YOUR INSTRUCTIONS: Lines holding the string "CustomAppBar" are the ones to copy; find them all in the data.

Records drawn from a dataset
Content starts

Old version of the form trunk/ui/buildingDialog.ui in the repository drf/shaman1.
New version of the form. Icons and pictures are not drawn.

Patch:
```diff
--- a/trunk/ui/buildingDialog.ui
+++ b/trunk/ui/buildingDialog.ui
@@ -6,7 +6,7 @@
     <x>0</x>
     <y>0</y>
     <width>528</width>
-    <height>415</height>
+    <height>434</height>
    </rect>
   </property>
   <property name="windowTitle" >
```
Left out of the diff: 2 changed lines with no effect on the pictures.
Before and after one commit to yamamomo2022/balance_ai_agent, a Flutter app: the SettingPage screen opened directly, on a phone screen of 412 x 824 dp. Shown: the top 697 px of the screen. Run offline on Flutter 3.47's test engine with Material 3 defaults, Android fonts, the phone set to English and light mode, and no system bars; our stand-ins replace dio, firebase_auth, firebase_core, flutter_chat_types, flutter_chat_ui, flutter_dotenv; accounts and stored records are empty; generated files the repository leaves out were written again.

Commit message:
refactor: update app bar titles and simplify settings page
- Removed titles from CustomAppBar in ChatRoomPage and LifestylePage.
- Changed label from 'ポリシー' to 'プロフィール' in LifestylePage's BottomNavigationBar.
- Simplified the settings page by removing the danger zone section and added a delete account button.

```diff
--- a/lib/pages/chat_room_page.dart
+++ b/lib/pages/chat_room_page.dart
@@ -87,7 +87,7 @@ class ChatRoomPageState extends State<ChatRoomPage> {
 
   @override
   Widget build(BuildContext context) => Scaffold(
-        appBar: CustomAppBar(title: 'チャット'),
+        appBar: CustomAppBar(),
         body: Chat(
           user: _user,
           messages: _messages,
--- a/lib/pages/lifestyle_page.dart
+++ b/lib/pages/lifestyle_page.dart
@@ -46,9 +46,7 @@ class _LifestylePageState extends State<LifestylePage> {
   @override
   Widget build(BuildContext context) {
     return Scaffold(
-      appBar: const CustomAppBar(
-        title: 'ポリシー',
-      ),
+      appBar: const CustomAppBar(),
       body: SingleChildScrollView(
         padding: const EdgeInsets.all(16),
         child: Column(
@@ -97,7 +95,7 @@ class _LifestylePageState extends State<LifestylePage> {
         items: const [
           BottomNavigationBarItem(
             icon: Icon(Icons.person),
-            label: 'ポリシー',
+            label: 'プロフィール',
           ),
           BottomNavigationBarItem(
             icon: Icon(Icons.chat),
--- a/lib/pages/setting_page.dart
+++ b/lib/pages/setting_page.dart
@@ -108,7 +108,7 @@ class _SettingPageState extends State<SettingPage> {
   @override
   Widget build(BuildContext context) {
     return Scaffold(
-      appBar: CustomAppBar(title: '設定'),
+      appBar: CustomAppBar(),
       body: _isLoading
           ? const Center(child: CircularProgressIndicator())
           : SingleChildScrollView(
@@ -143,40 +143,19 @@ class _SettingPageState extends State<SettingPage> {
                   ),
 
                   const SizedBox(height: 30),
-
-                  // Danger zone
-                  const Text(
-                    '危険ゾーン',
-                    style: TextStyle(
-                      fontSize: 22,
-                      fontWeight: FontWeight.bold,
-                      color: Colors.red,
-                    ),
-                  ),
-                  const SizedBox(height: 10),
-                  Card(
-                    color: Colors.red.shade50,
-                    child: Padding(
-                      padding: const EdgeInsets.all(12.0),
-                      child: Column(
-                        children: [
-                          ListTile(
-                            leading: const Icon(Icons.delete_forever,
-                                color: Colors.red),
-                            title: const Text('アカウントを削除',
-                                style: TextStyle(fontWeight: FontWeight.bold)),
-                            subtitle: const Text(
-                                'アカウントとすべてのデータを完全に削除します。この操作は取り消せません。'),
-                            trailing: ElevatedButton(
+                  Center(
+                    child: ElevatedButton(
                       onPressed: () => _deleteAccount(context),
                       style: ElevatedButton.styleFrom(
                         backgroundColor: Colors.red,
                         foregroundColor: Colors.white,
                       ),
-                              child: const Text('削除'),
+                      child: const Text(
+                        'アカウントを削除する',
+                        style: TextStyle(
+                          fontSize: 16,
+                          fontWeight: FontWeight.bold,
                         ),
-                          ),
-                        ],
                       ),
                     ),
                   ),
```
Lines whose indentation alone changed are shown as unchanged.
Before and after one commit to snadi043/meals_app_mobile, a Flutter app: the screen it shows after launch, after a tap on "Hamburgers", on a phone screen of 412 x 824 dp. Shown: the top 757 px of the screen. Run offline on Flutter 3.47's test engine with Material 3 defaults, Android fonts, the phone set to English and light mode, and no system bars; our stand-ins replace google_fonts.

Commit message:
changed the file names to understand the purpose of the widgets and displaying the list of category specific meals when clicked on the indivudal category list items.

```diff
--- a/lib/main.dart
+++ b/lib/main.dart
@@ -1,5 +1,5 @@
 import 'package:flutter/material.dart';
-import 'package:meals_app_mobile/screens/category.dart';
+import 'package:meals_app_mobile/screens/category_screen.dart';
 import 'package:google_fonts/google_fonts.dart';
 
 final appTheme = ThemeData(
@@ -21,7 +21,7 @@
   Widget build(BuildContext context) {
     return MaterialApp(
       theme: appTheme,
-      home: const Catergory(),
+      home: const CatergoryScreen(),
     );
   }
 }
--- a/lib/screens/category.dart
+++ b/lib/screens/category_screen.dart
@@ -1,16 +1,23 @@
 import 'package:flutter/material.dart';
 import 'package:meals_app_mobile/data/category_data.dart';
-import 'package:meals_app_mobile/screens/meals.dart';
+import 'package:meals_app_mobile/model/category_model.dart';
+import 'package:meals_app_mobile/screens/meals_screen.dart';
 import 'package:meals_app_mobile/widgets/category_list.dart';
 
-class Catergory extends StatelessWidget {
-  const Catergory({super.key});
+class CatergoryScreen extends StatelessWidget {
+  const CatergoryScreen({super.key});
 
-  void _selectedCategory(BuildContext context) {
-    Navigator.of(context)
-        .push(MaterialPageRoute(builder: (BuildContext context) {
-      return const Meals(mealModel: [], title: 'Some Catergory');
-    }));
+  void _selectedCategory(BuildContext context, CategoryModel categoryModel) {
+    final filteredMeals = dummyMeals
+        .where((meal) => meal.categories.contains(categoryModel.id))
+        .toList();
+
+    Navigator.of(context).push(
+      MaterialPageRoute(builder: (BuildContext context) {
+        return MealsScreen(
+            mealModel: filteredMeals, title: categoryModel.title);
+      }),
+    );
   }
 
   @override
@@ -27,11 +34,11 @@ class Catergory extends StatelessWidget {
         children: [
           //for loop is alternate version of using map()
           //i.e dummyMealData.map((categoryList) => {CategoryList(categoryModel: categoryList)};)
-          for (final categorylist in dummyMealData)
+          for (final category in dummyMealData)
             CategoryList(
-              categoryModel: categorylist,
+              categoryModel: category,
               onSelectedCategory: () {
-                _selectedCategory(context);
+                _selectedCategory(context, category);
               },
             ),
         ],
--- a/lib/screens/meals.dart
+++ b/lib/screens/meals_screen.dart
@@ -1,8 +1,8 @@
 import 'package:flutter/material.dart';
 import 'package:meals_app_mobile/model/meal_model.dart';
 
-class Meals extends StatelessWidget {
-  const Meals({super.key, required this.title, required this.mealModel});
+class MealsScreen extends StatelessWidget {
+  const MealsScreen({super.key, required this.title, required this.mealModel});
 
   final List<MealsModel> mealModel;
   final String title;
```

Content ends

WRITTEN RESPONSE:
- Removed titles from CustomAppBar in ChatRoomPage and LifestylePage.
-        appBar: CustomAppBar(title: 'チャット'),
+        appBar: CustomAppBar(),
-      appBar: const CustomAppBar(
+      appBar: const CustomAppBar(),
-      appBar: CustomAppBar(title: '設定'),
+      appBar: CustomAppBar(),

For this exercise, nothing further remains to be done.